Data records:
··········
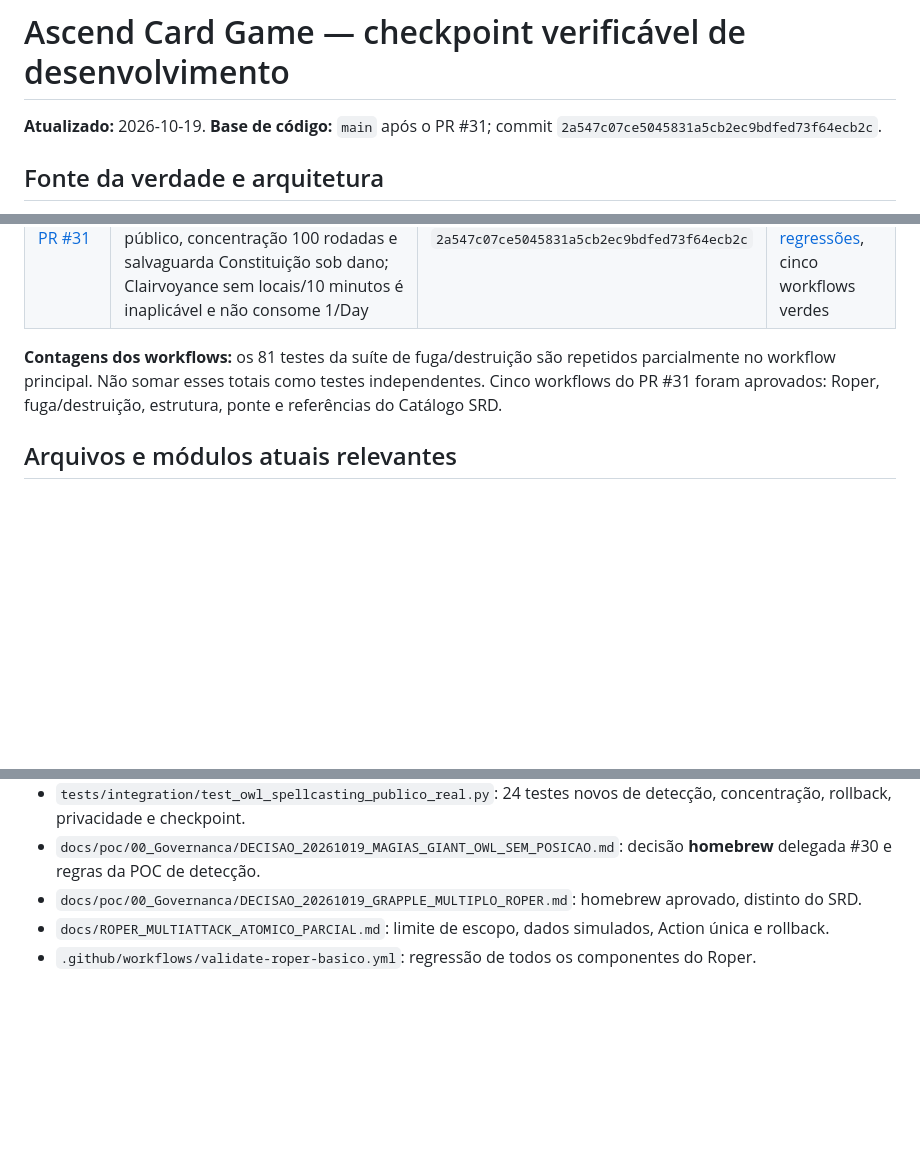
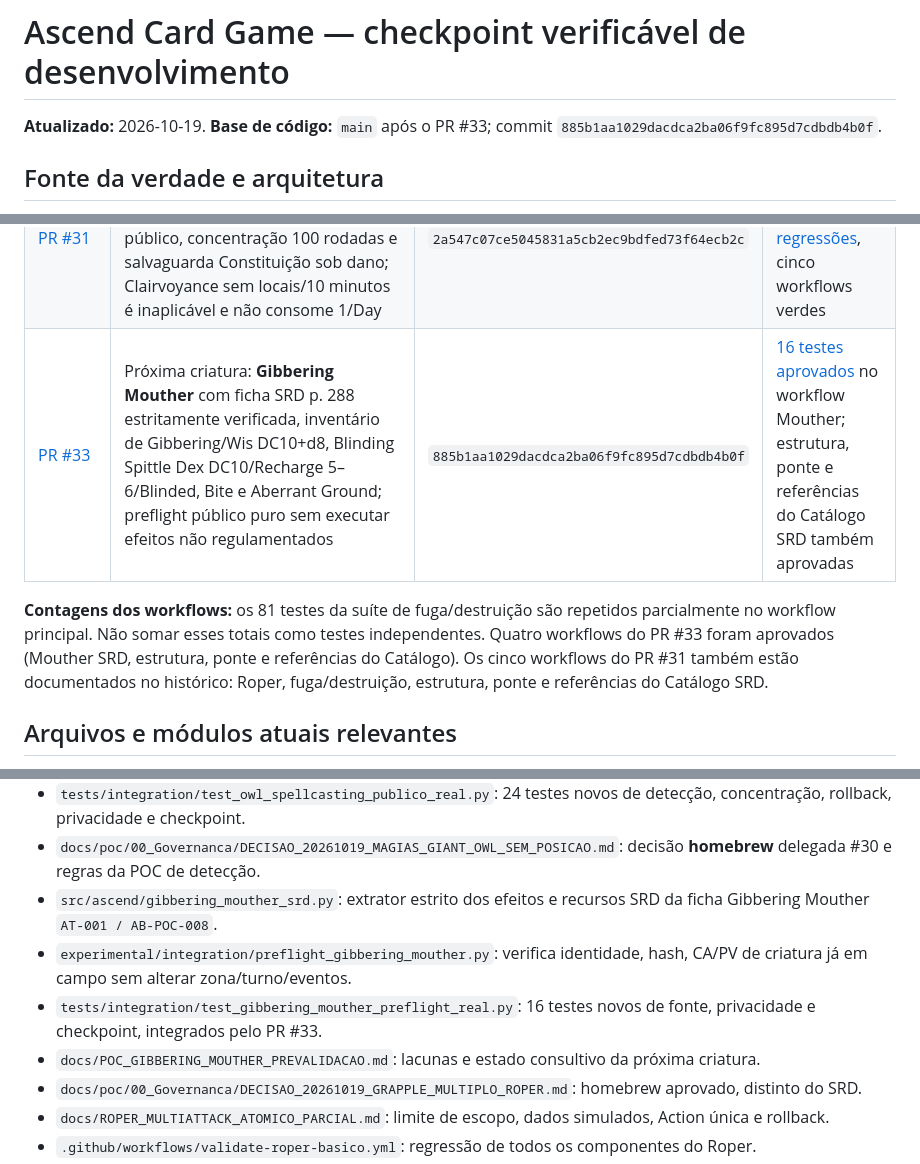
Before and after one commit to george-vepo/Ascend-Card-Game, a Markdown page: docs/CONTINUIDADE_DESENVOLVIMENTO.md, 3 parts joined by grey strips. GitHub-like rendering; blank space fills up the shorter version.

Commit message:
docs: checkpoint PR33 e próximo Bite Gibbering Mouther sem geometria

```diff
--- a/docs/CONTINUIDADE_DESENVOLVIMENTO.md
+++ b/docs/CONTINUIDADE_DESENVOLVIMENTO.md
@@ -1,6 +1,6 @@
 # Ascend Card Game — checkpoint verificável de desenvolvimento
 
-**Atualizado:** 2026-10-19. **Base de código:** `main` após o PR #31; commit `2a547c07ce5045831a5cb2ec9bdfed73f64ecb2c`.
+**Atualizado:** 2026-10-19. **Base de código:** `main` após o PR #33; commit `885b1aa1029dacdca2ba06f9fc895d7cdbdb4b0f`.
 
 ## Fonte da verdade e arquitetura
 
@@ -26,8 +26,9 @@
 | [PR #26](https://github.com/george-vepo/Ascend-Card-Game/pull/26) | **Homebrew aprovado:** múltiplos tentáculos por alvo, fuga única libera todos, destruição isolada conserva demais, Reel alvo único, KO limpa tudo e Multiattack completo na Action | `74422eb458457380477deb1e3036598b06934e26` | [170 testes aprovados](https://github.com/george-vepo/Ascend-Card-Game/actions/runs/39353711185) e [81 de regressão](https://github.com/george-vepo/Ascend-Card-Game/actions/runs/39353711192), cinco workflows verdes |
 | [PR #28](https://github.com/george-vepo/Ascend-Card-Game/pull/28) | Inventário SRD de Spider Climb/Flyby como traits exclusivamente espaciais (sem efeito na POC); Spellcasting da Owl (At Will Detect Evil and Good / Detect Magic; Clairvoyance 1/Day) auditada sem conjuração; limitações obsoletas do perfil corrigidas | `213684db8a9faaa5c9514f2b8837aae377804693` | [186 testes aprovados](https://github.com/george-vepo/Ascend-Card-Game/actions/runs/39354689642) e [81 regressões](https://github.com/george-vepo/Ascend-Card-Game/actions/runs/39354689537), cinco workflows verdes |
 | [PR #31](https://github.com/george-vepo/Ascend-Card-Game/pull/31) | **Decisão delegada #30:** Detect Evil and Good e Detect Magic como Actions de detecção só do campo público, concentração 100 rodadas e salvaguarda Constituição sob dano; Clairvoyance sem locais/10 minutos é inaplicável e não consome 1/Day | `2a547c07ce5045831a5cb2ec9bdfed73f64ecb2c` | [210 testes aprovados](https://github.com/george-vepo/Ascend-Card-Game/actions/runs/39356307864) e [81 regressões](https://github.com/george-vepo/Ascend-Card-Game/actions/runs/39356307710), cinco workflows verdes |
+| [PR #33](https://github.com/george-vepo/Ascend-Card-Game/pull/33) | Próxima criatura: **Gibbering Mouther** com ficha SRD p. 288 estritamente verificada, inventário de Gibbering/Wis DC10+d8, Blinding Spittle Dex DC10/Recharge 5–6/Blinded, Bite e Aberrant Ground; preflight público puro sem executar efeitos não regulamentados | `885b1aa1029dacdca2ba06f9fc895d7cdbdb4b0f` | [16 testes aprovados](https://github.com/george-vepo/Ascend-Card-Game/actions/runs/39357381590) no workflow Mouther; estrutura, ponte e referências do Catálogo SRD também aprovadas |
 
-**Contagens dos workflows:** os 81 testes da suíte de fuga/destruição são repetidos parcialmente no workflow principal. Não somar esses totais como testes independentes. Cinco workflows do PR #31 foram aprovados: Roper, fuga/destruição, estrutura, ponte e referências do Catálogo SRD.
+**Contagens dos workflows:** os 81 testes da suíte de fuga/destruição são repetidos parcialmente no workflow principal. Não somar esses totais como testes independentes. Quatro workflows do PR #33 foram aprovados (Mouther SRD, estrutura, ponte e referências do Catálogo). Os cinco workflows do PR #31 também estão documentados no histórico: Roper, fuga/destruição, estrutura, ponte e referências do Catálogo SRD.
 
 ## Arquivos e módulos atuais relevantes
 
@@ -44,6 +45,10 @@
 - `src/ascend/magias_owl_poc.py`: classificação de tipos públicos, efeitos mágicos públicos e salvaguarda de Constituição extraída da ficha SRD.
 - `tests/integration/test_owl_spellcasting_publico_real.py`: 24 testes novos de detecção, concentração, rollback, privacidade e checkpoint.
 - `docs/poc/00_Governanca/DECISAO_20261019_MAGIAS_GIANT_OWL_SEM_POSICAO.md`: decisão **homebrew** delegada #30 e regras da POC de detecção.
+- `src/ascend/gibbering_mouther_srd.py`: extrator estrito dos efeitos e recursos SRD da ficha Gibbering Mouther `AT-001 / AB-POC-008`.
+- `experimental/integration/preflight_gibbering_mouther.py`: verifica identidade, hash, CA/PV de criatura já em campo sem alterar zona/turno/eventos.
+- `tests/integration/test_gibbering_mouther_preflight_real.py`: 16 testes novos de fonte, privacidade e checkpoint, integrados pelo PR #33.
+- `docs/POC_GIBBERING_MOUTHER_PREVALIDACAO.md`: lacunas e estado consultivo da próxima criatura.
 - `docs/poc/00_Governanca/DECISAO_20261019_GRAPPLE_MULTIPLO_ROPER.md`: homebrew aprovado, distinto do SRD.
 - `docs/ROPER_MULTIATTACK_ATOMICO_PARCIAL.md`: limite de escopo, dados simulados, Action única e rollback.
 - `.github/workflows/validate-roper-basico.yml`: regressão de todos os componentes do Roper.
```
Also changed, not shown: other parts of docs/CONTINUIDADE_DESENVOLVIMENTO.md (+1 -1 lines).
··········
# Aim of the task:
Reproduce every record word for word. The copy must contain no pictures.

# Result of this exercise:
Before and after one commit to george-vepo/Ascend-Card-Game, a Markdown page: docs/CONTINUIDADE_DESENVOLVIMENTO.md, 3 parts joined by grey strips. GitHub-like rendering; blank space fills up the shorter version.

Commit message:
docs: checkpoint PR33 e próximo Bite Gibbering Mouther sem geometria

```diff
--- a/docs/CONTINUIDADE_DESENVOLVIMENTO.md
+++ b/docs/CONTINUIDADE_DESENVOLVIMENTO.md
@@ -1,6 +1,6 @@
 # Ascend Card Game — checkpoint verificável de desenvolvimento
 
-**Atualizado:** 2026-10-19. **Base de código:** `main` após o PR #31; commit `2a547c07ce5045831a5cb2ec9bdfed73f64ecb2c`.
+**Atualizado:** 2026-10-19. **Base de código:** `main` após o PR #33; commit `885b1aa1029dacdca2ba06f9fc895d7cdbdb4b0f`.
 
 ## Fonte da verdade e arquitetura
 
@@ -26,8 +26,9 @@
 | [PR #26](https://github.com/george-vepo/Ascend-Card-Game/pull/26) | **Homebrew aprovado:** múltiplos tentáculos por alvo, fuga única libera todos, destruição isolada conserva demais, Reel alvo único, KO limpa tudo e Multiattack completo na Action | `74422eb458457380477deb1e3036598b06934e26` | [170 testes aprovados](https://github.com/george-vepo/Ascend-Card-Game/actions/runs/39353711185) e [81 de regressão](https://github.com/george-vepo/Ascend-Card-Game/actions/runs/39353711192), cinco workflows verdes |
 | [PR #28](https://github.com/george-vepo/Ascend-Card-Game/pull/28) | Inventário SRD de Spider Climb/Flyby como traits exclusivamente espaciais (sem efeito na POC); Spellcasting da Owl (At Will Detect Evil and Good / Detect Magic; Clairvoyance 1/Day) auditada sem conjuração; limitações obsoletas do perfil corrigidas | `213684db8a9faaa5c9514f2b8837aae377804693` | [186 testes aprovados](https://github.com/george-vepo/Ascend-Card-Game/actions/runs/39354689642) e [81 regressões](https://github.com/george-vepo/Ascend-Card-Game/actions/runs/39354689537), cinco workflows verdes |
 | [PR #31](https://github.com/george-vepo/Ascend-Card-Game/pull/31) | **Decisão delegada #30:** Detect Evil and Good e Detect Magic como Actions de detecção só do campo público, concentração 100 rodadas e salvaguarda Constituição sob dano; Clairvoyance sem locais/10 minutos é inaplicável e não consome 1/Day | `2a547c07ce5045831a5cb2ec9bdfed73f64ecb2c` | [210 testes aprovados](https://github.com/george-vepo/Ascend-Card-Game/actions/runs/39356307864) e [81 regressões](https://github.com/george-vepo/Ascend-Card-Game/actions/runs/39356307710), cinco workflows verdes |
+| [PR #33](https://github.com/george-vepo/Ascend-Card-Game/pull/33) | Próxima criatura: **Gibbering Mouther** com ficha SRD p. 288 estritamente verificada, inventário de Gibbering/Wis DC10+d8, Blinding Spittle Dex DC10/Recharge 5–6/Blinded, Bite e Aberrant Ground; preflight público puro sem executar efeitos não regulamentados | `885b1aa1029dacdca2ba06f9fc895d7cdbdb4b0f` | [16 testes aprovados](https://github.com/george-vepo/Ascend-Card-Game/actions/runs/39357381590) no workflow Mouther; estrutura, ponte e referências do Catálogo SRD também aprovadas |
 
-**Contagens dos workflows:** os 81 testes da suíte de fuga/destruição são repetidos parcialmente no workflow principal. Não somar esses totais como testes independentes. Cinco workflows do PR #31 foram aprovados: Roper, fuga/destruição, estrutura, ponte e referências do Catálogo SRD.
+**Contagens dos workflows:** os 81 testes da suíte de fuga/destruição são repetidos parcialmente no workflow principal. Não somar esses totais como testes independentes. Quatro workflows do PR #33 foram aprovados (Mouther SRD, estrutura, ponte e referências do Catálogo). Os cinco workflows do PR #31 também estão documentados no histórico: Roper, fuga/destruição, estrutura, ponte e referências do Catálogo SRD.
 
 ## Arquivos e módulos atuais relevantes
 
@@ -44,6 +45,10 @@
 - `src/ascend/magias_owl_poc.py`: classificação de tipos públicos, efeitos mágicos públicos e salvaguarda de Constituição extraída da ficha SRD.
 - `tests/integration/test_owl_spellcasting_publico_real.py`: 24 testes novos de detecção, concentração, rollback, privacidade e checkpoint.
 - `docs/poc/00_Governanca/DECISAO_20261019_MAGIAS_GIANT_OWL_SEM_POSICAO.md`: decisão **homebrew** delegada #30 e regras da POC de detecção.
+- `src/ascend/gibbering_mouther_srd.py`: extrator estrito dos efeitos e recursos SRD da ficha Gibbering Mouther `AT-001 / AB-POC-008`.
+- `experimental/integration/preflight_gibbering_mouther.py`: verifica identidade, hash, CA/PV de criatura já em campo sem alterar zona/turno/eventos.
+- `tests/integration/test_gibbering_mouther_preflight_real.py`: 16 testes novos de fonte, privacidade e checkpoint, integrados pelo PR #33.
+- `docs/POC_GIBBERING_MOUTHER_PREVALIDACAO.md`: lacunas e estado consultivo da próxima criatura.
 - `docs/poc/00_Governanca/DECISAO_20261019_GRAPPLE_MULTIPLO_ROPER.md`: homebrew aprovado, distinto do SRD.
 - `docs/ROPER_MULTIATTACK_ATOMICO_PARCIAL.md`: limite de escopo, dados simulados, Action única e rollback.
 - `.github/workflows/validate-roper-basico.yml`: regressão de todos os componentes do Roper.
```
Also changed, not shown: other parts of docs/CONTINUIDADE_DESENVOLVIMENTO.md (+1 -1 lines).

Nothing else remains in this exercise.